For ‘Time Out New York’ magazine
Mika Rottenberg’s unsettling videos – eccentric characters manning absurdist assembly lines – have already earned the artist fans, thanks to standout pieces in group shows over the past year. For her first solo show in New York (one large-scale video installation and a selection of drawings), the young artist ups the ante on her signature format, drawing an unnerving analogy between dough and the human body.
The video is set in a claustrophobically small, distinctly low-tech dough-packaging factory, where decorative touches – bunches of flowers, piles of towels, spray bottles – also suggest a beauty salon. As it is massaged by women in tidy uniforms, the dough clearly stands in for flesh. But far from evoking the pampered form of a spa client, the dough assumes the shape of the workers¹ bodies: An obese woman at the head of the line kneads globs of the stuff, as voluminous as her own flesh, into a skinny rope that she then passes into the elongated hands of a tall, thin woman.

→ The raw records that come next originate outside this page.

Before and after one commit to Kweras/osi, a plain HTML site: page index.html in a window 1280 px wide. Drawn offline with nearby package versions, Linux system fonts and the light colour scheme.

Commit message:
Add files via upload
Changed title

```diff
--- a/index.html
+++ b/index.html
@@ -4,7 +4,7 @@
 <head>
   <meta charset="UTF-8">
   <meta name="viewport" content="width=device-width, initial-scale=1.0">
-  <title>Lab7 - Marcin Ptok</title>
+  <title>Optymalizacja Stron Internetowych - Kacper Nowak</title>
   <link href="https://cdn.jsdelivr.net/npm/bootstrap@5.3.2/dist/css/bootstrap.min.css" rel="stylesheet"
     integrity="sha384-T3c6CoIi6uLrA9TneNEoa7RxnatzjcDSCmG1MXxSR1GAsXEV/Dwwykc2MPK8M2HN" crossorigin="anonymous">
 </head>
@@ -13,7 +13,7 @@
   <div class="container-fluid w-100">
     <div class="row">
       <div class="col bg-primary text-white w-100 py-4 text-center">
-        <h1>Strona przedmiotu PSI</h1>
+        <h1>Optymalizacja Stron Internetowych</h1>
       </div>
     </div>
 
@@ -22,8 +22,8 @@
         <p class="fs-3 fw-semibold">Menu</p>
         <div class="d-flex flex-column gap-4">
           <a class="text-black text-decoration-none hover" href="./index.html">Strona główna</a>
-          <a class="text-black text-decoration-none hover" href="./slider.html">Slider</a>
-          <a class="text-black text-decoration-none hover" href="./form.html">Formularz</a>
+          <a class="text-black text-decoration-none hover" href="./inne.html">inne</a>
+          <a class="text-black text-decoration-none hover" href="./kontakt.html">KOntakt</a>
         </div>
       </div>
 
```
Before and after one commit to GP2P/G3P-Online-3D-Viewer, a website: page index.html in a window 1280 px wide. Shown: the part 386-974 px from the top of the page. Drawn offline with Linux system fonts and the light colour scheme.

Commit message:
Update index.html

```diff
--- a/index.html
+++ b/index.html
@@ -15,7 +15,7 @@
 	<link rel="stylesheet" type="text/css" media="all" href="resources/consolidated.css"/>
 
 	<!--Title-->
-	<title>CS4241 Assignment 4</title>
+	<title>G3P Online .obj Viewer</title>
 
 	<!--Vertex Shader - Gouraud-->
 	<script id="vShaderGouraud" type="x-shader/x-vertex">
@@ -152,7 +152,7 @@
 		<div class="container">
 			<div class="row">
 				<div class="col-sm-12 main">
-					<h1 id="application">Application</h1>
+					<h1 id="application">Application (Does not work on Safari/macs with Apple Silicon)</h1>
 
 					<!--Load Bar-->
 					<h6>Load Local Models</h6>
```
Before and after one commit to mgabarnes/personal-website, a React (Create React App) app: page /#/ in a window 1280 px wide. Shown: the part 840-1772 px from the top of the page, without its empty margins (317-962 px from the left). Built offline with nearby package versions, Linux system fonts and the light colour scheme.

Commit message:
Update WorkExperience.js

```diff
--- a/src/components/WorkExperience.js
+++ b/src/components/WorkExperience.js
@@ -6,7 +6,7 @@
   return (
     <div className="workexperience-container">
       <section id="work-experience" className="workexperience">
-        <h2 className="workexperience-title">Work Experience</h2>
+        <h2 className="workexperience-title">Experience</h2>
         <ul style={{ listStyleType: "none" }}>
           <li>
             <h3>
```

Rottenberg renders grotesque both dough and flesh, baking and beautification. But fantastical moments lighten the pervasive sense of disgust. In one scenario, a woman sniffs flowers to which she is allergic, and her falling tears keep the rising mixture moist. But it is the abject subject matter of the artist’s drawings – which echo the video’s references to beauty parlor workstations, but also feature projectile vomiting, vats of yellow liquid and swarms of disembodied, snapping jaws – that laces this auspicious and entertaining solo debut with menace.